[RECORDS SUPPLIED]
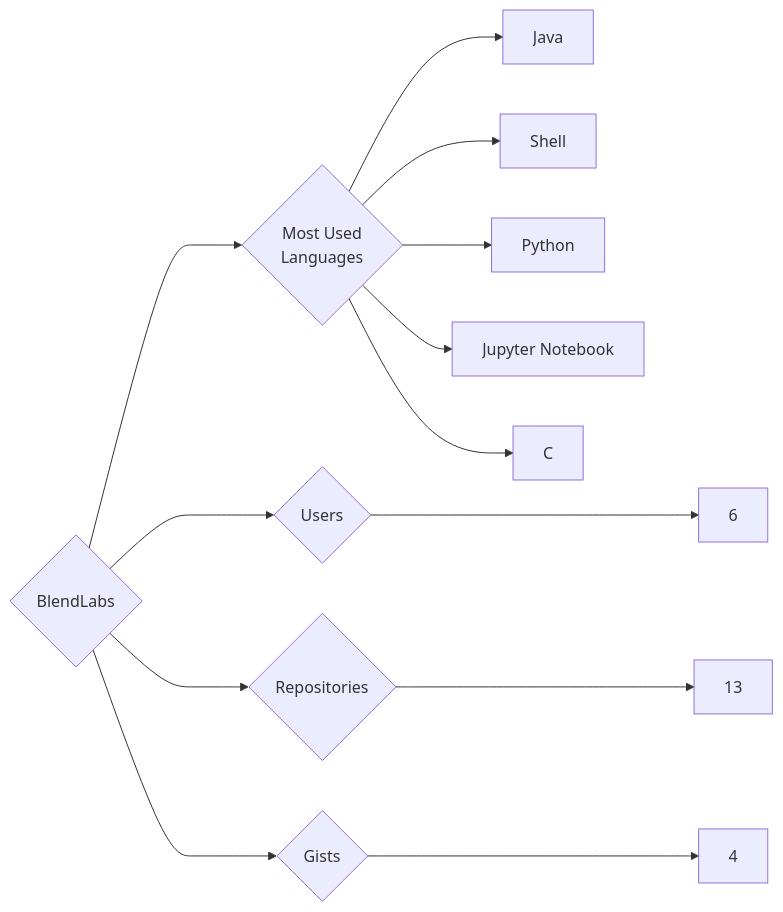
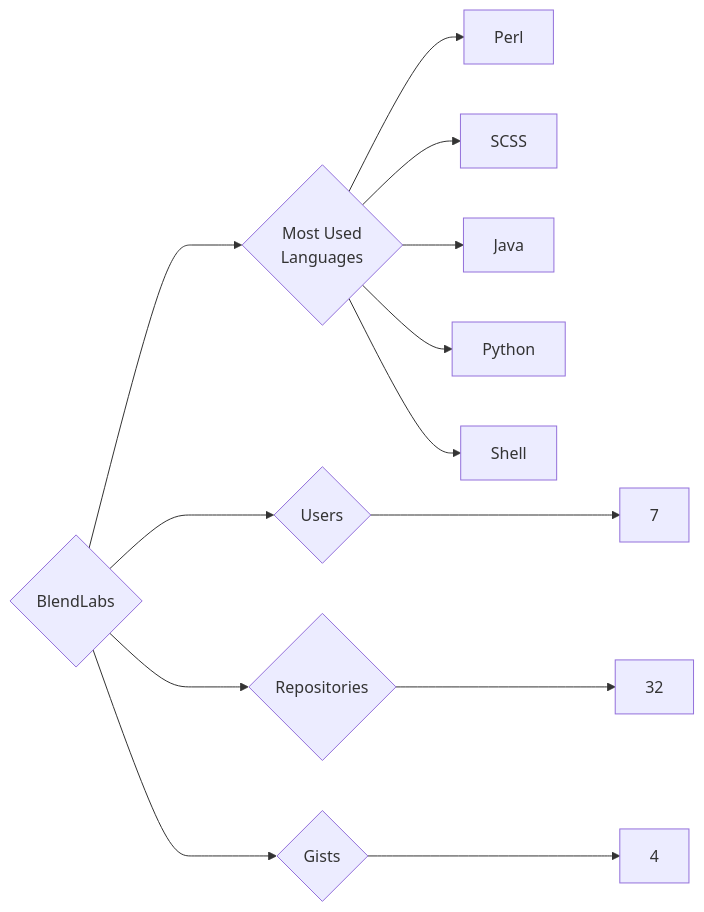
One commit to trickest/insiders changed the diagram in targets/BlendLabs/README.md. Above: the diagram before and after it, drawn with Mermaid. The commit also changed 1088 other files, not shown here.

````diff
--- a/targets/BlendLabs/README.md
+++ b/targets/BlendLabs/README.md
@@ -3,13 +3,13 @@
 ```mermaid
 graph LR
 COMPANY_NAME{BlendLabs}
-COMPANY_NAME ---> U{Users} ---> UN[6]
-COMPANY_NAME ---> R{Repositories} ---> RN[13]
+COMPANY_NAME ---> U{Users} ---> UN[7]
+COMPANY_NAME ---> R{Repositories} ---> RN[32]
 COMPANY_NAME ---> G{Gists} ---> GN[4]
 COMPANY_NAME ---> ML{Most Used<br>Languages}
+ML --> Perl[Perl]
+ML --> SCSS[SCSS]
 ML --> Java[Java]
+ML --> Python[Python]
 ML --> Shell[Shell]
-ML --> Python[Python]
-ML --> Jupyter_Notebook[Jupyter Notebook]
-ML --> C[C]
 ```
````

[THE TASK]
Would you write out the material above in full, exactly as given, except for its pictures?

[OUTPUT]
One commit to trickest/insiders changed the diagram in targets/BlendLabs/README.md. Above: the diagram before and after it, drawn with Mermaid. The commit also changed 1088 other files, not shown here.

````diff
--- a/targets/BlendLabs/README.md
+++ b/targets/BlendLabs/README.md
@@ -3,13 +3,13 @@
 ```mermaid
 graph LR
 COMPANY_NAME{BlendLabs}
-COMPANY_NAME ---> U{Users} ---> UN[6]
-COMPANY_NAME ---> R{Repositories} ---> RN[13]
+COMPANY_NAME ---> U{Users} ---> UN[7]
+COMPANY_NAME ---> R{Repositories} ---> RN[32]
 COMPANY_NAME ---> G{Gists} ---> GN[4]
 COMPANY_NAME ---> ML{Most Used<br>Languages}
+ML --> Perl[Perl]
+ML --> SCSS[SCSS]
 ML --> Java[Java]
+ML --> Python[Python]
 ML --> Shell[Shell]
-ML --> Python[Python]
-ML --> Jupyter_Notebook[Jupyter Notebook]
-ML --> C[C]
 ```
````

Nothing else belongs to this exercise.